- _EXERCISE REQUIREMENTS_: Give the records again, word for word.

= = = =

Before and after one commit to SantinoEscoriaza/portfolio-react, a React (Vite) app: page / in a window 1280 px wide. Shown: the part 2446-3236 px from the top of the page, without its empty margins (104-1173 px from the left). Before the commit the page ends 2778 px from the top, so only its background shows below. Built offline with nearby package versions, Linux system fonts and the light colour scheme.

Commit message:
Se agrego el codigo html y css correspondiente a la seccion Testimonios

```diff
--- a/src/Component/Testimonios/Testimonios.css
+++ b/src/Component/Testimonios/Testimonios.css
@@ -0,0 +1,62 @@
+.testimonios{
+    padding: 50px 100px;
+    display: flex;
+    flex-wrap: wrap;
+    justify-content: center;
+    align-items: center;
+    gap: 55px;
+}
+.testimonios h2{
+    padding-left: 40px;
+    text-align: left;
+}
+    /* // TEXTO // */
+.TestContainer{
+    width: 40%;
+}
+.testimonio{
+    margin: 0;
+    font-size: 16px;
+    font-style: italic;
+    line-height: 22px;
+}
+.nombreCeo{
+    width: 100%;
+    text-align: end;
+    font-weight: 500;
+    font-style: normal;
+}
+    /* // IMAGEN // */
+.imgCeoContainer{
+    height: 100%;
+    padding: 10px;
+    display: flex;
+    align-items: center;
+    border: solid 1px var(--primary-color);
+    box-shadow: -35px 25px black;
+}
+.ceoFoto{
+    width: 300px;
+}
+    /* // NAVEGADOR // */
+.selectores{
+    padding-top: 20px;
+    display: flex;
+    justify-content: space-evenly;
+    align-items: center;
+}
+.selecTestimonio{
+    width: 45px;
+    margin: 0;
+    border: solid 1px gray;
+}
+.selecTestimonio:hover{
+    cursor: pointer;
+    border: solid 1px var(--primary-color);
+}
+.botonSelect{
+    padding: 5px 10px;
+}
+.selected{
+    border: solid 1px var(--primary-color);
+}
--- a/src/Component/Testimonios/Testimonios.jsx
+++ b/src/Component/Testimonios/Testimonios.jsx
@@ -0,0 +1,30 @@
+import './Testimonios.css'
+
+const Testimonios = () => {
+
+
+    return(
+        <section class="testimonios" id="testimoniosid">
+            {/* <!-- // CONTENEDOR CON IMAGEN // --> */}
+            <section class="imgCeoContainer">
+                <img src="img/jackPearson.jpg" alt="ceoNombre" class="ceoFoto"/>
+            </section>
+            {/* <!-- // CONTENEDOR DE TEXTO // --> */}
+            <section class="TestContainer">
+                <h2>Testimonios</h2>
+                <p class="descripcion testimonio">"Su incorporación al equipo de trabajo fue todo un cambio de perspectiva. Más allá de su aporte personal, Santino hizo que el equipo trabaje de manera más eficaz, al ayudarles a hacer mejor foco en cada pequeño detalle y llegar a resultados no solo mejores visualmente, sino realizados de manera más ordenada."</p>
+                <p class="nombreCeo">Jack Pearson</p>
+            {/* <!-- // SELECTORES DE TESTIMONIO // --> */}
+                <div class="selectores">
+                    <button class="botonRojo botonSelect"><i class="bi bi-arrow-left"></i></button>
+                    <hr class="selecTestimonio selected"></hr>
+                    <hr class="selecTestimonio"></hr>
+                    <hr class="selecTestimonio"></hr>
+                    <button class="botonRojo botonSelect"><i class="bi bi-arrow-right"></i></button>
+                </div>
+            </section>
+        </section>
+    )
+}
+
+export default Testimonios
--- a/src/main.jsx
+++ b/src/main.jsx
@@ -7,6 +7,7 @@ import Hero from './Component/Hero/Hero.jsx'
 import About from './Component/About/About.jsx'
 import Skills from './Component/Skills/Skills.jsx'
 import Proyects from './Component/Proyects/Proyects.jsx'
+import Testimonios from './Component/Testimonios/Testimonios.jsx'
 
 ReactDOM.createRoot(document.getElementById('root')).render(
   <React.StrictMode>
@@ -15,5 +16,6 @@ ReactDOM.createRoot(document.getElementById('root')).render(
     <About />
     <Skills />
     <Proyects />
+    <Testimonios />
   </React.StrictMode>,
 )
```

= = = =

- _RESPONSE TO THIS EXERCISE_:
Before and after one commit to SantinoEscoriaza/portfolio-react, a React (Vite) app: page / in a window 1280 px wide. Shown: the part 2446-3236 px from the top of the page, without its empty margins (104-1173 px from the left). Before the commit the page ends 2778 px from the top, so only its background shows below. Built offline with nearby package versions, Linux system fonts and the light colour scheme.

Commit message:
Se agrego el codigo html y css correspondiente a la seccion Testimonios

```diff
--- a/src/Component/Testimonios/Testimonios.css
+++ b/src/Component/Testimonios/Testimonios.css
@@ -0,0 +1,62 @@
+.testimonios{
+    padding: 50px 100px;
+    display: flex;
+    flex-wrap: wrap;
+    justify-content: center;
+    align-items: center;
+    gap: 55px;
+}
+.testimonios h2{
+    padding-left: 40px;
+    text-align: left;
+}
+    /* // TEXTO // */
+.TestContainer{
+    width: 40%;
+}
+.testimonio{
+    margin: 0;
+    font-size: 16px;
+    font-style: italic;
+    line-height: 22px;
+}
+.nombreCeo{
+    width: 100%;
+    text-align: end;
+    font-weight: 500;
+    font-style: normal;
+}
+    /* // IMAGEN // */
+.imgCeoContainer{
+    height: 100%;
+    padding: 10px;
+    display: flex;
+    align-items: center;
+    border: solid 1px var(--primary-color);
+    box-shadow: -35px 25px black;
+}
+.ceoFoto{
+    width: 300px;
+}
+    /* // NAVEGADOR // */
+.selectores{
+    padding-top: 20px;
+    display: flex;
+    justify-content: space-evenly;
+    align-items: center;
+}
+.selecTestimonio{
+    width: 45px;
+    margin: 0;
+    border: solid 1px gray;
+}
+.selecTestimonio:hover{
+    cursor: pointer;
+    border: solid 1px var(--primary-color);
+}
+.botonSelect{
+    padding: 5px 10px;
+}
+.selected{
+    border: solid 1px var(--primary-color);
+}
--- a/src/Component/Testimonios/Testimonios.jsx
+++ b/src/Component/Testimonios/Testimonios.jsx
@@ -0,0 +1,30 @@
+import './Testimonios.css'
+
+const Testimonios = () => {
+
+
+    return(
+        <section class="testimonios" id="testimoniosid">
+            {/* <!-- // CONTENEDOR CON IMAGEN // --> */}
+            <section class="imgCeoContainer">
+                <img src="img/jackPearson.jpg" alt="ceoNombre" class="ceoFoto"/>
+            </section>
+            {/* <!-- // CONTENEDOR DE TEXTO // --> */}
+            <section class="TestContainer">
+                <h2>Testimonios</h2>
+                <p class="descripcion testimonio">"Su incorporación al equipo de trabajo fue todo un cambio de perspectiva. Más allá de su aporte personal, Santino hizo que el equipo trabaje de manera más eficaz, al ayudarles a hacer mejor foco en cada pequeño detalle y llegar a resultados no solo mejores visualmente, sino realizados de manera más ordenada."</p>
+                <p class="nombreCeo">Jack Pearson</p>
+            {/* <!-- // SELECTORES DE TESTIMONIO // --> */}
+                <div class="selectores">
+                    <button class="botonRojo botonSelect"><i class="bi bi-arrow-left"></i></button>
+                    <hr class="selecTestimonio selected"></hr>
+                    <hr class="selecTestimonio"></hr>
+                    <hr class="selecTestimonio"></hr>
+                    <button class="botonRojo botonSelect"><i class="bi bi-arrow-right"></i></button>
+                </div>
+            </section>
+        </section>
+    )
+}
+
+export default Testimonios
--- a/src/main.jsx
+++ b/src/main.jsx
@@ -7,6 +7,7 @@ import Hero from './Component/Hero/Hero.jsx'
 import About from './Component/About/About.jsx'
 import Skills from './Component/Skills/Skills.jsx'
 import Proyects from './Component/Proyects/Proyects.jsx'
+import Testimonios from './Component/Testimonios/Testimonios.jsx'
 
 ReactDOM.createRoot(document.getElementById('root')).render(
   <React.StrictMode>
@@ -15,5 +16,6 @@ ReactDOM.createRoot(document.getElementById('root')).render(
     <About />
     <Skills />
     <Proyects />
+    <Testimonios />
   </React.StrictMode>,
 )
```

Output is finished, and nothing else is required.